This week, we find out more about The Engine Shed, Lincoln.
We spoke to Live Music Booker, Tom Kitchen, who tells us all about the venue's incredible history, the wide range of events that they host, and having to evolve in an ever-changing environment.
- The Engine Shed, University of Lincoln, Brayford Pool, Lincoln, LN6 7TS
- Established: 2006
- Capacity: See below.
Tell us a little about the venue and your role there.
The venue is called The Engine Shed, and we are located in the awesome City of Lincoln. Our venue is very versatile, therefore, our capacities are varied. They (standing capacities) look like this:
1,800 - Main room with balcony
700 - Half Hall (Main Room)
300 - The Platform (Second Room)
We can facilitate for seating shows with 825, 300, and 165 being our respective seated caps.
As for my role, my main day to day is live music booking, overseeing shows, and generally assisting in a variety of events and entertainment capacities.
Has the venue gone through any major changes since it opened (location, renovation, style of music etc)?
From what I am aware, none. There has been a few minor changes to the aesthetic detailing, branding, quantity of dressing rooms etc., but nothing major. It was built for functionality and still operates that way.
Half Hall (Main Room)
How many gigs or club nights a week do you host?
This is really dependent on the time of the year. Summer for us is quite quiet. All the students have gone home and festival season dramatically reduces touring schedules, therefore, we run an intermittent events programme. However, as soon as Fresher's week kicks in, it is all guns blazing with some weeks hosting up to three club nights and seven events, including comedy and live music.
Which band that's played your venue has gone on to be the best known?
Hundreds of acts have passed through the venue doors, so it is really hard to say.
Which band that played your venue deserved/deserves to be better known than they are?
Again so hard to answer. There have been large quantities of genuinely amazing acts that have come through our doors who have unfortunately seen little to no success. It's a shame.
Do you host events besides gigs and club nights?
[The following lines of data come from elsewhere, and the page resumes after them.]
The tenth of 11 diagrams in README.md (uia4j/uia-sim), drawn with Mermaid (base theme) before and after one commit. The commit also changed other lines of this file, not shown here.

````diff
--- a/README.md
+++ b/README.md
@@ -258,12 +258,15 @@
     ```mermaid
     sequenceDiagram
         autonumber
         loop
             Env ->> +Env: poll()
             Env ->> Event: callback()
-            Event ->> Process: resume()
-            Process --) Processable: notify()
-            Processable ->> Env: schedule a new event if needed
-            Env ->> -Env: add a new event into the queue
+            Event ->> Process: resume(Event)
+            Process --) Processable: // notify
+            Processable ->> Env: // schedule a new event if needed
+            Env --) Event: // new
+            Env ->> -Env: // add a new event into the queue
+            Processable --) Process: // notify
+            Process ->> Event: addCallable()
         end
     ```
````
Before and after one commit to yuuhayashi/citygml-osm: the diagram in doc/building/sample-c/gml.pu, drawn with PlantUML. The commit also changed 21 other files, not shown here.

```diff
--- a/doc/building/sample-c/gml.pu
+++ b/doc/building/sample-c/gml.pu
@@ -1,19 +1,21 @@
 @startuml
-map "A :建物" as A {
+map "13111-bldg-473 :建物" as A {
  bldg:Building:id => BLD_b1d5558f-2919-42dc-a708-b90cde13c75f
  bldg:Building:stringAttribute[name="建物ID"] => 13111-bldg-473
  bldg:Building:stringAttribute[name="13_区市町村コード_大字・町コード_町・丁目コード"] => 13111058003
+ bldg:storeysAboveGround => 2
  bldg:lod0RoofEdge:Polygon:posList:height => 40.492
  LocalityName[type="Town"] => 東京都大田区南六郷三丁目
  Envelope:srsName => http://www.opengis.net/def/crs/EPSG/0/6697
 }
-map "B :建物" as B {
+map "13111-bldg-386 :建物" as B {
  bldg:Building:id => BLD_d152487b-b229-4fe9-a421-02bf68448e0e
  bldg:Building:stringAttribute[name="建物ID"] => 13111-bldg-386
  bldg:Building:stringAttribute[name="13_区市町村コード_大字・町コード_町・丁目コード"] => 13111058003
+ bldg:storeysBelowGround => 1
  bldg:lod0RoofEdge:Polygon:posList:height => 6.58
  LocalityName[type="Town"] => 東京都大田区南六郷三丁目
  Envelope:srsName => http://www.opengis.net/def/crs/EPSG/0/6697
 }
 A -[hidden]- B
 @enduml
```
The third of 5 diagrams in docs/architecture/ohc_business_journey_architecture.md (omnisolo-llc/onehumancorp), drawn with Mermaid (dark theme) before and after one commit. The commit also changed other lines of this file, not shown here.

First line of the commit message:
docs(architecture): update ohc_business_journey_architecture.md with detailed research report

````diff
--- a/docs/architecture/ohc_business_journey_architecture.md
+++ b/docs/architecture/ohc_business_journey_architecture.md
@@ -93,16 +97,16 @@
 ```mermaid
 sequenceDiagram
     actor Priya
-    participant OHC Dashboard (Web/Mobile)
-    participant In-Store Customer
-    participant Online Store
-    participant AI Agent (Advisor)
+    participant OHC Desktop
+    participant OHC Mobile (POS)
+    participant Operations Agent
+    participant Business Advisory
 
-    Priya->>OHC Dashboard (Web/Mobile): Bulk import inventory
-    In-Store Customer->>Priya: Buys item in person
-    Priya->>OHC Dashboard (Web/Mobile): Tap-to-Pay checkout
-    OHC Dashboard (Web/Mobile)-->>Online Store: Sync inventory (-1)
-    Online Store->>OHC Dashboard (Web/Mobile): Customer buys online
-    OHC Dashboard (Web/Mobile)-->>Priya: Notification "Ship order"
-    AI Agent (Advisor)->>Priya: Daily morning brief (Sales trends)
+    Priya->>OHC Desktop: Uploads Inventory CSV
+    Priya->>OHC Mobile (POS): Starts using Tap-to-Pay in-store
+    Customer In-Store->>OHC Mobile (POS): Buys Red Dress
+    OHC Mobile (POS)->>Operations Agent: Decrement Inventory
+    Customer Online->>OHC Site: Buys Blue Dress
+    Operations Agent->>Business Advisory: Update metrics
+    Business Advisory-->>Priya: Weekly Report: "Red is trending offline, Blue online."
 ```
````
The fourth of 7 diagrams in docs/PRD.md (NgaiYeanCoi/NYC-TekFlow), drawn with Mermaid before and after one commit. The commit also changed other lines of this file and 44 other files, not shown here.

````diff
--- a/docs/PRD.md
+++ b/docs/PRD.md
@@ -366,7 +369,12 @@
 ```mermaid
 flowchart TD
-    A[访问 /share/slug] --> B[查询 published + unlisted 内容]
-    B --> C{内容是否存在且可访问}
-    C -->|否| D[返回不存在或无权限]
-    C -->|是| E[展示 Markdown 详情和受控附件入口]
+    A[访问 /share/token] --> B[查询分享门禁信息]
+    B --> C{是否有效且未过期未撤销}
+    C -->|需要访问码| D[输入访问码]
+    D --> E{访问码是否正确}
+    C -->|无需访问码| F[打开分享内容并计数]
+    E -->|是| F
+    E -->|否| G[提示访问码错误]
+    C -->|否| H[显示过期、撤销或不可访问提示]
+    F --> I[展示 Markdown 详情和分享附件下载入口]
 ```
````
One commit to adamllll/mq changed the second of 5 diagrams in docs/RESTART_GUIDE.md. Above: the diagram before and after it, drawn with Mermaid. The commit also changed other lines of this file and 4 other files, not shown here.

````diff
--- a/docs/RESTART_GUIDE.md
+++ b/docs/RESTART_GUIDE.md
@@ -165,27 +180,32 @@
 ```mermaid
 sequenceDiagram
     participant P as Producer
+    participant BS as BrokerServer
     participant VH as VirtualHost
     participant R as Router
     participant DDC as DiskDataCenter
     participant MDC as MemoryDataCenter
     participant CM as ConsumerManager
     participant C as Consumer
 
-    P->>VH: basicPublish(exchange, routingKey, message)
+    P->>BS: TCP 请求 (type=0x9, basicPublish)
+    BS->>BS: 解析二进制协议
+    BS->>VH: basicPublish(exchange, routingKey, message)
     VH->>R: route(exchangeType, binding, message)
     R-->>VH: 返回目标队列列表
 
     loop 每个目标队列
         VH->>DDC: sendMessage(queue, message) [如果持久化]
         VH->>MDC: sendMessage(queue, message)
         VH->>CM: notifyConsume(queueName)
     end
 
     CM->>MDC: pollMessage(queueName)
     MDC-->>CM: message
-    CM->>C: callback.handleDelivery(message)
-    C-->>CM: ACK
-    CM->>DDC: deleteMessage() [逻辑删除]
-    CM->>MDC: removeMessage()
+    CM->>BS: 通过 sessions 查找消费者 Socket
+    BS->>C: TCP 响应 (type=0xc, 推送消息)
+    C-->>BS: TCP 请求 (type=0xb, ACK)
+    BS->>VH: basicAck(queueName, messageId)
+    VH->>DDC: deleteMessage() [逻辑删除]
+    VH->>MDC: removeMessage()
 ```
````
Yes. We host regular comedy evenings ranging from the likes of Sarah Millican and Joe Lycett, to Adam Rowe and Paul Foot. We also host food and drink festivals, gala dinners, private parties, conferences, award ceremonies, exhibitions, vintage fayres, conventions and wrestling events.
If you could change one thing about the live music industry, what would it be?
No. It's (hmmmm) all perfect?
The Platform (Second Room)
What's been your proudest moment working at your venue?
I take pride in my work and feel privileged that I work in an industry that I love. There isn't one specific example, but the proudest moments are when you receive emails from the artist and/or members of the touring party, thanking you for the effort that you have put in during their show day.
Has the venue ever been threatened with closure? If so, what could have been done to prevent it/support you?
Every venue has its ups and downs, but this is part of the tempestuous environment that we operate in. Many areas can impact venue operations including changes within the live music and events industries, as well as social, political or economic matters. For instance, trends, consumer culture, and/or noise complaints.
To counter potential impacts, we as a venue have had to react to changes in the sector or the wider society, to ensure that closure does not happen. This has happened through broadening the facility's purpose to include as many events as possible, as well as building a team of dedicated and respected professionals.
The Engine Shed is one of the nine venues that will be hosting 2Q Festival 2018.
What's the best show you've put on recently?
Are there any interesting facts/stories about the venue that people might not know, but should?!
There are so many stories, I wouldn't know where to start!
The building was erected in 1874 by Great Western Railways. It had 4 tracks running into the train shed, which now act as fire escapes. Before the building was renovated in 2006, it had been derelict since 1964.